ASSIGNMENT - Pictures stay out; everything else from the first line of the entries down through the line with "The browser window" gets copied exactly.

SOURCE DATA -
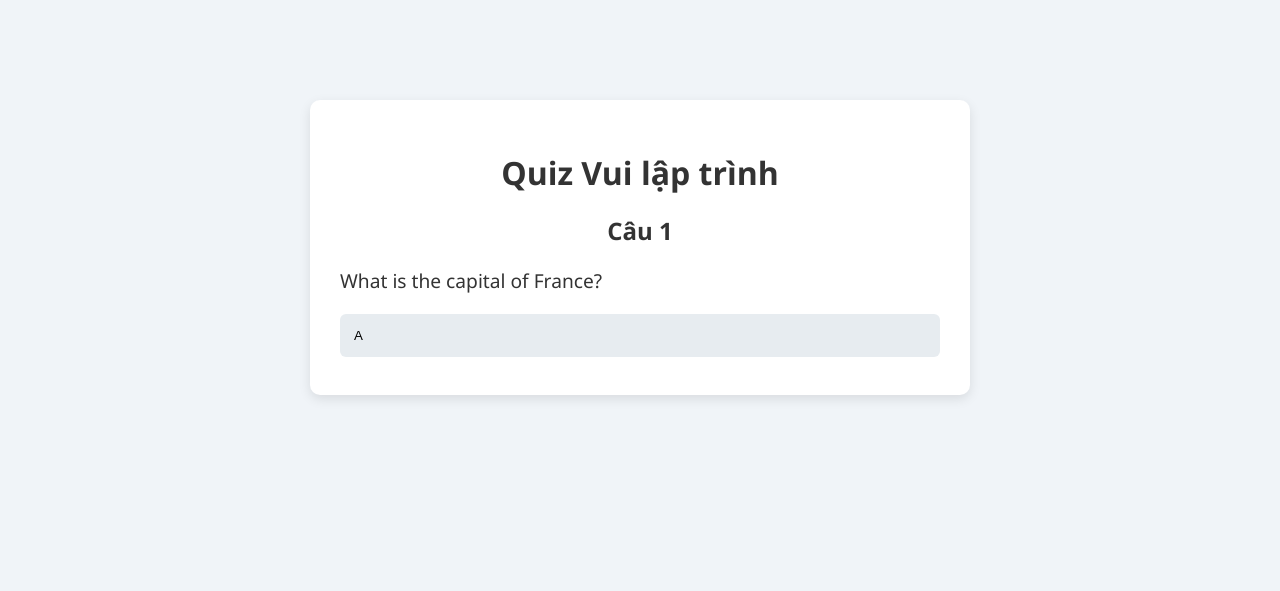
Repository: HuynhPPP/Quiz_App
Page: /
These files come from the project's save history. The page is drawn as it stood at one moment and after the next save; the edit follows.
The browser window is 1280 px wide. The pictures show the whole page.
The project was rebuilt for these pictures with package versions that can differ from the ones it lists, and the page was loaded fresh each time. Also part of the build but not shown: vite.config.js.

Above is the page before, as saved 2025-09-26 14:31:23.

After the next save:
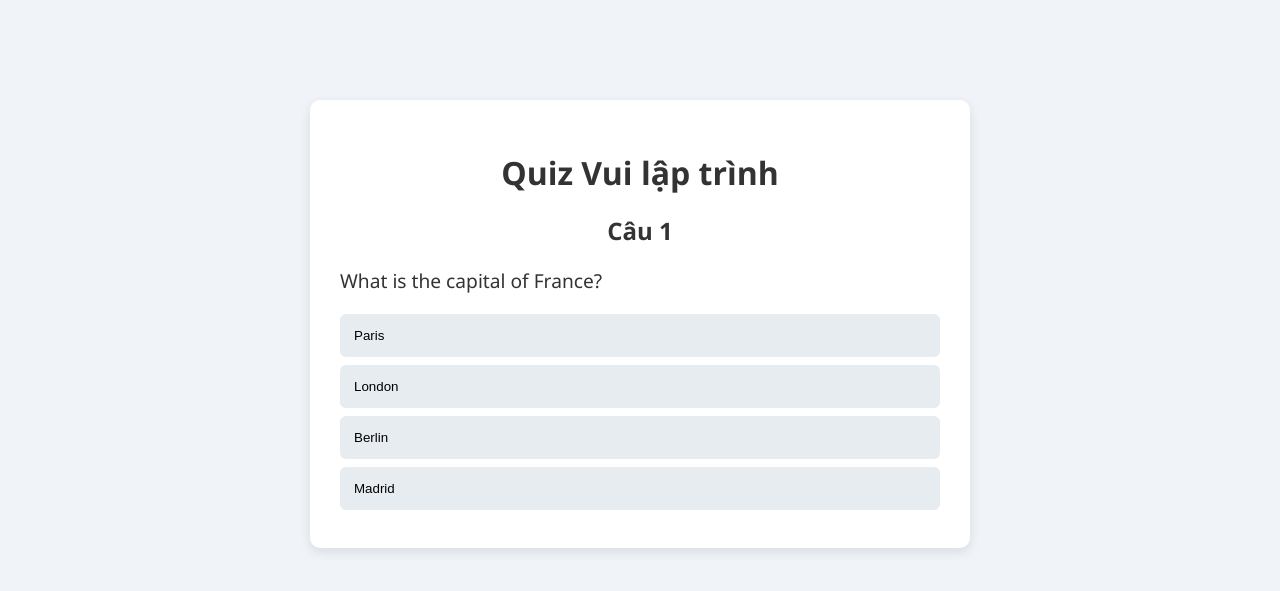
Saved 39 s later.
--- a/src/components/Quiz.jsx
+++ b/src/components/Quiz.jsx
@@ -34,7 +34,10 @@ const Quiz = () => {
     <div>
         <h2>Câu 1</h2>
         <p className='question'>{quizData[0].question}</p>
-        <button className='option'>A</button>
+
+        {quizData[0].options.map((option, index) => (
+            <button key={index} className='option'>{option}</button>
+        ))}
     </div>
   )
 }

ANSWER FOR THE TASK -
Repository: HuynhPPP/Quiz_App
Page: /
These files come from the project's save history. The page is drawn as it stood at one moment and after the next save; the edit follows.
The browser window is 1280 px wide. The pictures show the whole page.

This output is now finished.